With the solar eclipse coming up next week, the kids and I have been doing a few sun and light related nature crafts and projects. We’ve been talking about where light comes from, what happens when light passes through items and what makes shadows. We’ve experimented with sun paper, made a sundial, pressed wildflowers for suncatchers, made sun tea and traced shadows (posts coming soon (hopefully) on these projects). We also had the chance to make our own nature kaleidoscope. This got the kids thinking about which items they could find in nature or around the house to put in the kaleidoscope and had them guessing about whether light would pass through them or not.
Nature kaleidoscope kit

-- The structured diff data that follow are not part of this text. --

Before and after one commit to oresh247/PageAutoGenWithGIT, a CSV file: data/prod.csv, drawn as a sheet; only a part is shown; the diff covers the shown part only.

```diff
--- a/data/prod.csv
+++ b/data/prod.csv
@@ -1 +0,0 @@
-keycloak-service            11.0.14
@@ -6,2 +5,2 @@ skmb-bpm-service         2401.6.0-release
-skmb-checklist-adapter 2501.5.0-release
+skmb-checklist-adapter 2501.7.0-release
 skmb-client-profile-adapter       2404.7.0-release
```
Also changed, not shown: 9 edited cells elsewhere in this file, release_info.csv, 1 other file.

For his fifth birthday this year, my son received this Nature Kaleidoscope Kit (affiliate link), which we had so much fun putting together. The kit costs around $14 and comes with everything you need to make the kaleidoscope, decorate it and experiment with it. The three mirrored pieces are sturdy and fit together easily. Just peel the plastic coating off (to prevent scratches) and use a piece of tape to keep them together in the triangle shape. Insert the eyepiece in one end of the tube, then the mirrors, and finally add the plastic container with your nature objects at the other end. The instructions were super easy to follow and Mac assembled the whole thing by himself.

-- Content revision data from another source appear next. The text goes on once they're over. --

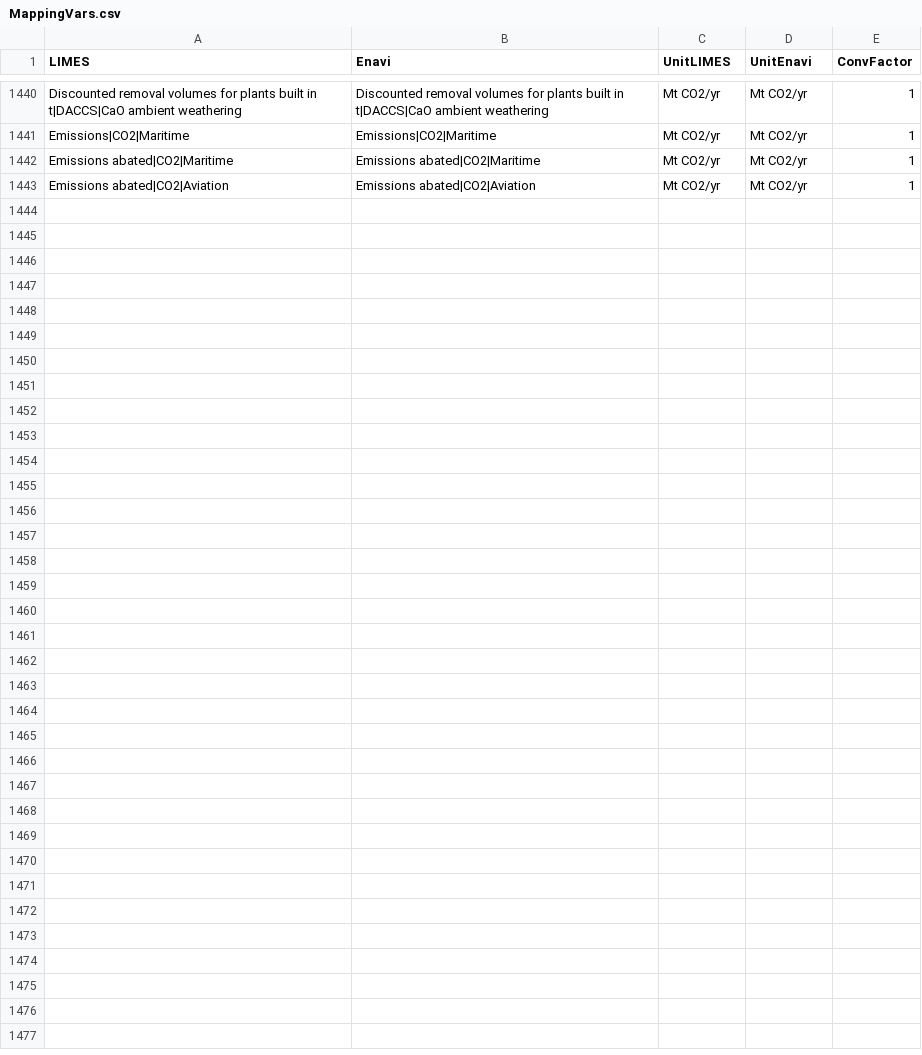
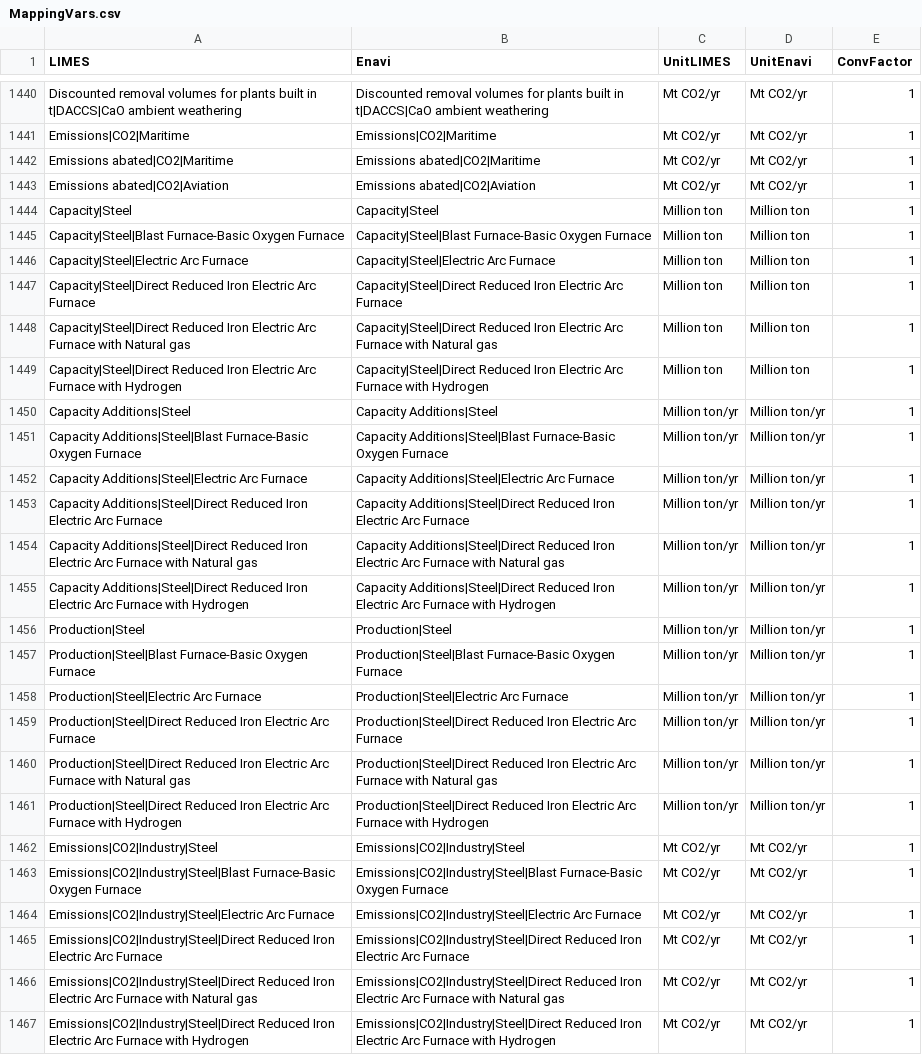
Before and after one commit to pik-piam/limes, a CSV file: inst/extdata/MappingVars.csv, drawn as a sheet; only a part is shown, gaps mark what is left out; the diff names each change by its address in the sheet, - before the commit and + after, or states it on an @@ line.

Commit message:
add new industry variables and module

```diff
--- a/inst/extdata/MappingVars.csv
+++ b/inst/extdata/MappingVars.csv
+row 1444: Capacity|Steel | Capacity|Steel | Million ton | Million ton | 1
+row 1445: Capacity|Steel|Blast Furnace-Basic Oxygen Furnace | Capacity|Steel|Blast Furnace-Basic Oxygen Furnace | Million ton | Million ton | 1
+row 1446: Capacity|Steel|Electric Arc Furnace | Capacity|Steel|Electric Arc Furnace | Million ton | Million ton | 1
+row 1447: Capacity|Steel|Direct Reduced Iron Electric Arc Furnace | Capacity|Steel|Direct Reduced Iron Electric Arc Furnace | Million ton | Million ton | 1
+row 1448: Capacity|Steel|Direct Reduced Iron Electric Arc Furnace with Natural gas | Capacity|Steel|Direct Reduced Iron Electric Arc Furnace with Natural gas | Million ton | Million ton | 1
+row 1449: Capacity|Steel|Direct Reduced Iron Electric Arc Furnace with Hydrogen | Capacity|Steel|Direct Reduced Iron Electric Arc Furnace with Hydrogen | Million ton | Million ton | 1
+row 1450: Capacity Additions|Steel | Capacity Additions|Steel | Million ton/yr | Million ton/yr | 1
+row 1451: Capacity Additions|Steel|Blast Furnace-Basic Oxygen Furnace | Capacity Additions|Steel|Blast Furnace-Basic Oxygen Furnace | Million ton/yr | Million ton/yr | 1
+row 1452: Capacity Additions|Steel|Electric Arc Furnace | Capacity Additions|Steel|Electric Arc Furnace | Million ton/yr | Million ton/yr | 1
+row 1453: Capacity Additions|Steel|Direct Reduced Iron Electric Arc Furnace | Capacity Additions|Steel|Direct Reduced Iron Electric Arc Furnace | Million ton/yr | Million ton/yr | 1
+row 1454: Capacity Additions|Steel|Direct Reduced Iron Electric Arc Furnace with Natural gas | Capacity Additions|Steel|Direct Reduced Iron Electric Arc Furnace with Natural gas | Million ton/yr | Million ton/yr | 1
+row 1455: Capacity Additions|Steel|Direct Reduced Iron Electric Arc Furnace with Hydrogen | Capacity Additions|Steel|Direct Reduced Iron Electric Arc Furnace with Hydrogen | Million ton/yr | Million ton/yr | 1
+row 1456: Production|Steel | Production|Steel | Million ton/yr | Million ton/yr | 1
+row 1457: Production|Steel|Blast Furnace-Basic Oxygen Furnace | Production|Steel|Blast Furnace-Basic Oxygen Furnace | Million ton/yr | Million ton/yr | 1
+row 1458: Production|Steel|Electric Arc Furnace | Production|Steel|Electric Arc Furnace | Million ton/yr | Million ton/yr | 1
+row 1459: Production|Steel|Direct Reduced Iron Electric Arc Furnace | Production|Steel|Direct Reduced Iron Electric Arc Furnace | Million ton/yr | Million ton/yr | 1
+row 1460: Production|Steel|Direct Reduced Iron Electric Arc Furnace with Natural gas | Production|Steel|Direct Reduced Iron Electric Arc Furnace with Natural gas | Million ton/yr | Million ton/yr | 1
+row 1461: Production|Steel|Direct Reduced Iron Electric Arc Furnace with Hydrogen | Production|Steel|Direct Reduced Iron Electric Arc Furnace with Hydrogen | Million ton/yr | Million ton/yr | 1
+row 1462: Emissions|CO2|Industry|Steel | Emissions|CO2|Industry|Steel | Mt CO2/yr | Mt CO2/yr | 1
+row 1463: Emissions|CO2|Industry|Steel|Blast Furnace-Basic Oxygen Furnace | Emissions|CO2|Industry|Steel|Blast Furnace-Basic Oxygen Furnace | Mt CO2/yr | Mt CO2/yr | 1
+row 1464: Emissions|CO2|Industry|Steel|Electric Arc Furnace | Emissions|CO2|Industry|Steel|Electric Arc Furnace | Mt CO2/yr | Mt CO2/yr | 1
+row 1465: Emissions|CO2|Industry|Steel|Direct Reduced Iron Electric Arc Furnace | Emissions|CO2|Industry|Steel|Direct Reduced Iron Electric Arc Furnace | Mt CO2/yr | Mt CO2/yr | 1
+row 1466: Emissions|CO2|Industry|Steel|Direct Reduced Iron Electric Arc Furnace with Natural gas | Emissions|CO2|Industry|Steel|Direct Reduced Iron Electric Arc Furnace with Natural gas | Mt CO2/yr | Mt CO2/yr | 1
+row 1467: Emissions|CO2|Industry|Steel|Direct Reduced Iron Electric Arc Furnace with Hydrogen | Emissions|CO2|Industry|Steel|Direct Reduced Iron Electric Arc Furnace with Hydrogen | Mt CO2/yr | Mt CO2/yr | 1
```
Also changed, not shown: 1 other file.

Items to put in a kaleidoscope
The kit comes with a variety of natural objects included that can be used as the basis for the kaleidoscope: dried flowers, polished gemstones and glass marbles. Pop the container at the end out, open and refill with whatever objects want to try. Go on a scouting adventure around your house, park or backyard and collect items to try out in your kaleidoscope. A few ideas we came up with:

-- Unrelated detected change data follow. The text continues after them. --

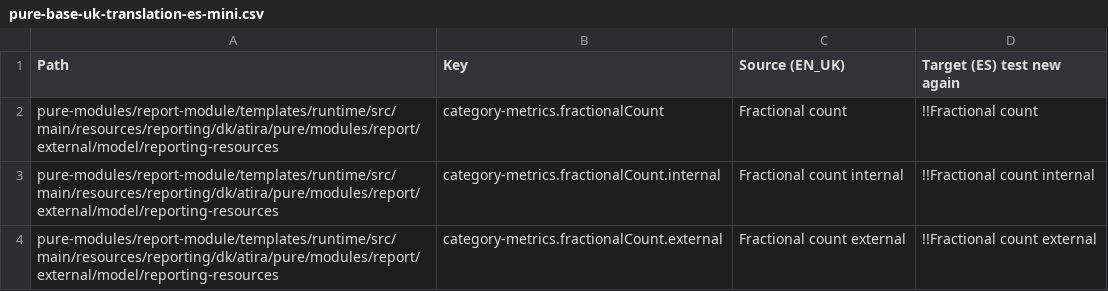
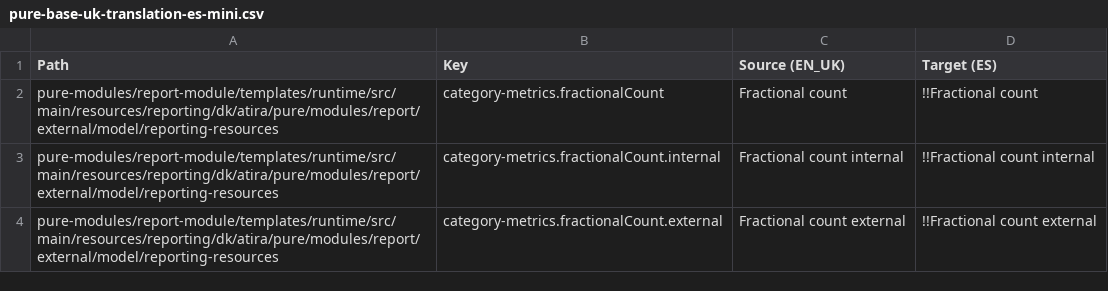
Before and after one commit to topdop80234/GlobalLink_Repository, a CSV file: Custom/en-GB/pure-base-uk-translation-es-mini.csv, drawn as a sheet; only a part is shown.

Commit message:
Update pure-base-uk-translation-es-mini.csv

```diff
--- a/Custom/en-GB/pure-base-uk-translation-es-mini.csv
+++ b/Custom/en-GB/pure-base-uk-translation-es-mini.csv
@@ -1,2 +1,2 @@
-Path|Key|Source (EN_UK)|Target (ES) test new again
+Path|Key|Source (EN_UK)|Target (ES)
 pure-modules/report-module/templates/runtime/src/main/resources/reporting/dk/atira/pure/modules/report/external/model/reporting-resources|category-metrics.fractionalCount|Fractional count|!!Fractional count
```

- flower petals
- colored sand
- dried leaves
- blades of grass
- tissue paper
- water beads
- hole punched construction paper
- gummy bears
Our kaleidoscope made some really pretty patterns and it was really fun coming up with ideas for objects we would experiment with. I liked the effect of the marbles the best and Mac loved the sprinkles (probably because I let him eat them after we were finished). The colored sand was a bit too thick and the shells didn’t really work. The water beads were very cool, as were the dried flowers and the colored petals.
If you want to make your own DIY kaleidoscope, there are tons of tutorials out there about making one from items you have around the house, like a paper towel tube, washi tape and reflective scrapbooking paper. It doesn’t have to be elaborate or fancy to impress kids. Here’s a super cute tutorial from Welcome to the Mouse House. We’ve got links to this craft, plus a million more on the Run Wild My Child Pinterest page (are you following us yet?!).